*AIM OF THE EXERCISE*
Tally up the lines below that include the word "white". Answer with the number alone.

Front-end code change data:
====
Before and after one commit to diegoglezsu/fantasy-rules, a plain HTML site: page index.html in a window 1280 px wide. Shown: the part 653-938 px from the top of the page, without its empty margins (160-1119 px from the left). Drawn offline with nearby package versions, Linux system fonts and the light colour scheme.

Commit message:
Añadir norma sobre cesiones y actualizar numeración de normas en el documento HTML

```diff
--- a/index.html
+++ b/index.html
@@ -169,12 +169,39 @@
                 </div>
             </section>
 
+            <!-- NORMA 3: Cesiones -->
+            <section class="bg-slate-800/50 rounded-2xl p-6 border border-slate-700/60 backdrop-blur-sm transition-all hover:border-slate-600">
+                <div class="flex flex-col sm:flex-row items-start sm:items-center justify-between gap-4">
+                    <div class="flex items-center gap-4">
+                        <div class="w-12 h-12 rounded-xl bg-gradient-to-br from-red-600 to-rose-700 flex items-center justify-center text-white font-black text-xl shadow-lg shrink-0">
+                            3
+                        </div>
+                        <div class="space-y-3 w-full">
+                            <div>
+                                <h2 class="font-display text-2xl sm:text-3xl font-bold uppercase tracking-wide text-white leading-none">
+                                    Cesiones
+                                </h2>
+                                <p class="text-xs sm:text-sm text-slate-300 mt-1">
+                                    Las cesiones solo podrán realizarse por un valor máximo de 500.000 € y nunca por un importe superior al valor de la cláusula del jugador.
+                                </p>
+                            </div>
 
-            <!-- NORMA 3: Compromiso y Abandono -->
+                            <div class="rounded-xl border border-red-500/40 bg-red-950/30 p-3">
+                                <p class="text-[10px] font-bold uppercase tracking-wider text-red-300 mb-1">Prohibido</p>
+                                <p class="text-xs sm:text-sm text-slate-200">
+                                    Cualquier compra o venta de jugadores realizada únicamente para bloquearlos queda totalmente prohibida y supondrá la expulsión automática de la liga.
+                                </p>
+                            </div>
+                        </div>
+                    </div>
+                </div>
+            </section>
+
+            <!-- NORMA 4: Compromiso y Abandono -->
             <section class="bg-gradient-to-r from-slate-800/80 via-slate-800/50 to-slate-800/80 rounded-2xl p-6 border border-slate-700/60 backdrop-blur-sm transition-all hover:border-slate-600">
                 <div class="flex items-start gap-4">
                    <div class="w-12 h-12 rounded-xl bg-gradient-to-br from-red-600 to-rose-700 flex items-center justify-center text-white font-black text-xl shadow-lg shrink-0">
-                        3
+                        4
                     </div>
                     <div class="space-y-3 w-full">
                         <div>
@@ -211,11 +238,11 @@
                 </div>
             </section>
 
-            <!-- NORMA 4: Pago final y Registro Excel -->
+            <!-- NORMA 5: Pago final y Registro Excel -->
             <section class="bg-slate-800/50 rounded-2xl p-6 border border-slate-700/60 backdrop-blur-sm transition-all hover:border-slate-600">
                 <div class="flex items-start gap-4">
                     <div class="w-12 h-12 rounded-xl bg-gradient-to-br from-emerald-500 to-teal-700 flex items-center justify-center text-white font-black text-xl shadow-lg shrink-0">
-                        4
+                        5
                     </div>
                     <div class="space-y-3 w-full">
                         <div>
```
====
*THE ANSWER*
4